[Opening DATA FOR ANALYSIS section]

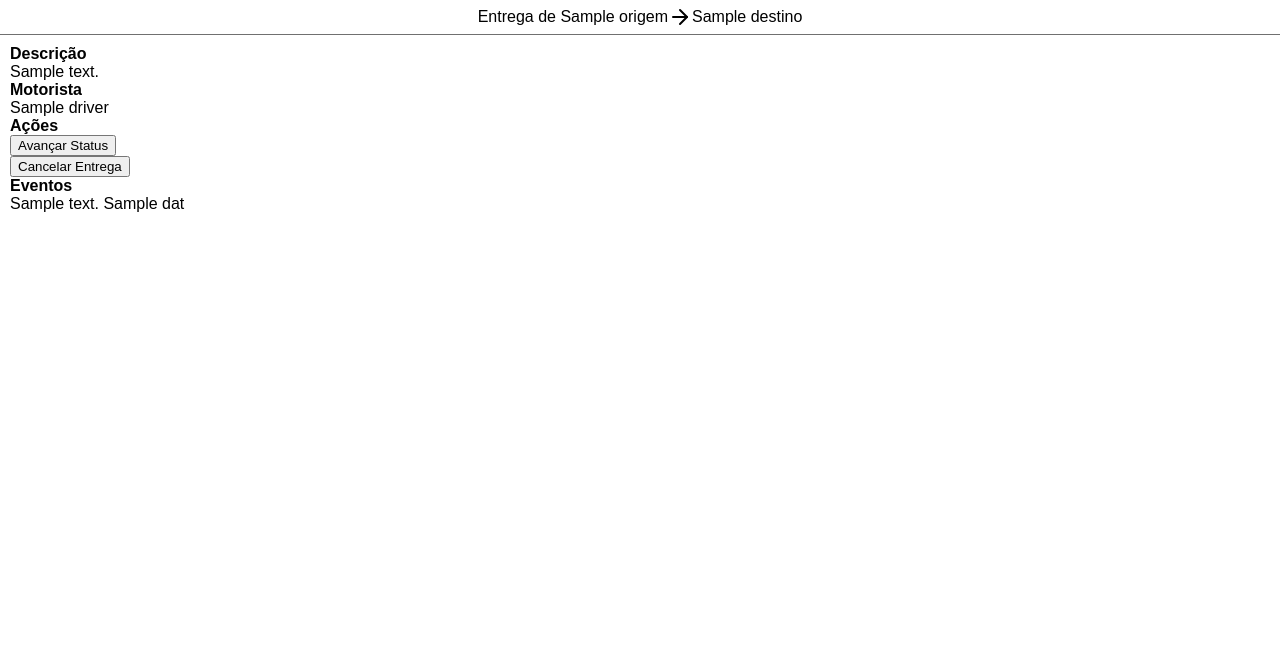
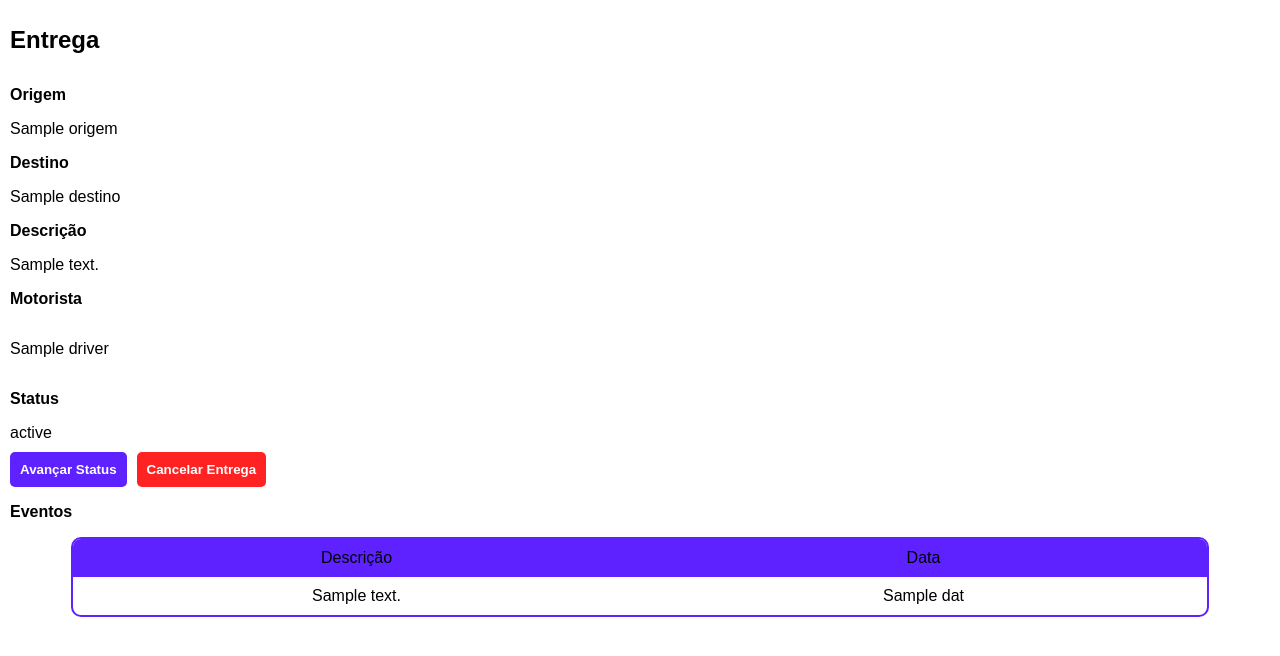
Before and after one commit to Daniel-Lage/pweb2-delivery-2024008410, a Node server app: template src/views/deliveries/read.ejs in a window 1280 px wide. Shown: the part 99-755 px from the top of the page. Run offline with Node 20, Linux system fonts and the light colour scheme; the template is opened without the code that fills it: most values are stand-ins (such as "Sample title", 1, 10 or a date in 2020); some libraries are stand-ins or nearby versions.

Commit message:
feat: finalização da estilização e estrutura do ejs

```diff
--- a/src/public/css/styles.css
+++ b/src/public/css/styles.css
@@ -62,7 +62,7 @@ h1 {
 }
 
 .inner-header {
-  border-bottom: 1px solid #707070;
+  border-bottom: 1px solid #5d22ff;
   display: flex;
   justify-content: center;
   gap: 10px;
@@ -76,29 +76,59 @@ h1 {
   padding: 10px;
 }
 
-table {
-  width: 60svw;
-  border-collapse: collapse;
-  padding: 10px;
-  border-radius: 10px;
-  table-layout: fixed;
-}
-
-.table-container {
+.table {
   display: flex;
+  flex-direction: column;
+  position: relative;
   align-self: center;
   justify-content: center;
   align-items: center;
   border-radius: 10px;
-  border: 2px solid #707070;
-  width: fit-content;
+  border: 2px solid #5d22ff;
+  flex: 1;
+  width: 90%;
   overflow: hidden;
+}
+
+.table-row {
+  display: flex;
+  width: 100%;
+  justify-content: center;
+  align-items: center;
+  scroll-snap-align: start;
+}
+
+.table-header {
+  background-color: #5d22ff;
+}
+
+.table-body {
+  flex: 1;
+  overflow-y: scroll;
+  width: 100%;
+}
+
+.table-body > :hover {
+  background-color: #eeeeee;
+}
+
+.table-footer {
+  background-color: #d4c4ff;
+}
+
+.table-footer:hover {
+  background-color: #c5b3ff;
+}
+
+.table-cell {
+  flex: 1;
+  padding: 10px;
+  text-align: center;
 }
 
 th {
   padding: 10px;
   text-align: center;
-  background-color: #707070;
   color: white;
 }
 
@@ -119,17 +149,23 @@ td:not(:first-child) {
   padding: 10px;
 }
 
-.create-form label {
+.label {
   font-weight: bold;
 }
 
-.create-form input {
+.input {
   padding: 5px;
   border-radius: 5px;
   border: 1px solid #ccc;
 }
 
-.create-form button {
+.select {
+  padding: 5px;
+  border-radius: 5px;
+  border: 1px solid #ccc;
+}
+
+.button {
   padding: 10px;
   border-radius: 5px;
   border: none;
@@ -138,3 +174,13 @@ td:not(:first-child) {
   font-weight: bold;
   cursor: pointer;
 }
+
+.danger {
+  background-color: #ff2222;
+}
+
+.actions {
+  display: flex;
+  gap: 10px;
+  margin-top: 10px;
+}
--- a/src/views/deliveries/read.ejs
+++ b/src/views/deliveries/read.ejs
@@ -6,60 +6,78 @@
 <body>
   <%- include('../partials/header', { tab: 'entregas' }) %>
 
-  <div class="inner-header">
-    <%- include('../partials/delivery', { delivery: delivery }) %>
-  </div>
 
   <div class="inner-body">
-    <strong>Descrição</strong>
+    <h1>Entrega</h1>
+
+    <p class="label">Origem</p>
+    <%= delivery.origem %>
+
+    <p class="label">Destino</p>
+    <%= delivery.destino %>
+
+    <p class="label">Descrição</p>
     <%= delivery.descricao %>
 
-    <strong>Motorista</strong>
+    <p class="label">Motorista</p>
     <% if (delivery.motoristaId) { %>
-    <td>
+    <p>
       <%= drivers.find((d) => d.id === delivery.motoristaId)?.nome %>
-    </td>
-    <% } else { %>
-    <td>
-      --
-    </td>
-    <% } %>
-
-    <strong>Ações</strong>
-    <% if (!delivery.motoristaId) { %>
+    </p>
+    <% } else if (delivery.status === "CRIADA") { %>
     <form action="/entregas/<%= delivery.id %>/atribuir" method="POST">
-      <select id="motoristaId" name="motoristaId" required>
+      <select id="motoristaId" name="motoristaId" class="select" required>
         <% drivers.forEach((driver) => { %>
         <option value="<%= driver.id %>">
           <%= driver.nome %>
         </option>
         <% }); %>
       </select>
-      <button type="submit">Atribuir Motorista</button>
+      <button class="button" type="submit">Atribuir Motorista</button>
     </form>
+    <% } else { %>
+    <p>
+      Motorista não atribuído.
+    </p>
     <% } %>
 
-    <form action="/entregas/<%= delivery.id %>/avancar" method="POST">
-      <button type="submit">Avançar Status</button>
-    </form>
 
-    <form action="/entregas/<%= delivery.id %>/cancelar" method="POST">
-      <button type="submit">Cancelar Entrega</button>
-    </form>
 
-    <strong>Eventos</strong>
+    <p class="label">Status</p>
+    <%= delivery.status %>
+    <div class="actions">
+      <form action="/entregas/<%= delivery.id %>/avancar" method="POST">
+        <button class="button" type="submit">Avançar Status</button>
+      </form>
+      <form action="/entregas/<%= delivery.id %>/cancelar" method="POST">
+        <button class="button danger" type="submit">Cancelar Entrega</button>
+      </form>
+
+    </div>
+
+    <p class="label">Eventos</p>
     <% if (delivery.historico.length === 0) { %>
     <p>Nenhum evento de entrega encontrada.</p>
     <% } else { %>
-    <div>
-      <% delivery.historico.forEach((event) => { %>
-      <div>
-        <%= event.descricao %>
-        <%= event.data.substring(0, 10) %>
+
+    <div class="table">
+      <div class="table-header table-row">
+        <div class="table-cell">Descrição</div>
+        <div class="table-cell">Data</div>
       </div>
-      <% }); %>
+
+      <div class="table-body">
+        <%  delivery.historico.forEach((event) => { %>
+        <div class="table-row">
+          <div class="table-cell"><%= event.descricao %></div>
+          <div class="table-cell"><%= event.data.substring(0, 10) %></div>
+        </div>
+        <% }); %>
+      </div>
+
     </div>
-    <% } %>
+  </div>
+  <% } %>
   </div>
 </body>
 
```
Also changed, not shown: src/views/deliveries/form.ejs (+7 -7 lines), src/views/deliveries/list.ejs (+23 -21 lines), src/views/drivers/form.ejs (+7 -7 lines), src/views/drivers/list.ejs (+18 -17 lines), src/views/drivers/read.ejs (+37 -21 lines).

[Closing DATA FOR ANALYSIS section]

**YOUR OBJECTIVE**.
Copy out all lines above holding "label".

**EXERCISE ANSWER**.
-.create-form label {
+.label {
+    <p class="label">Origem</p>
+    <p class="label">Destino</p>
+    <p class="label">Descrição</p>
+    <p class="label">Motorista</p>
+    <p class="label">Status</p>
+    <p class="label">Eventos</p>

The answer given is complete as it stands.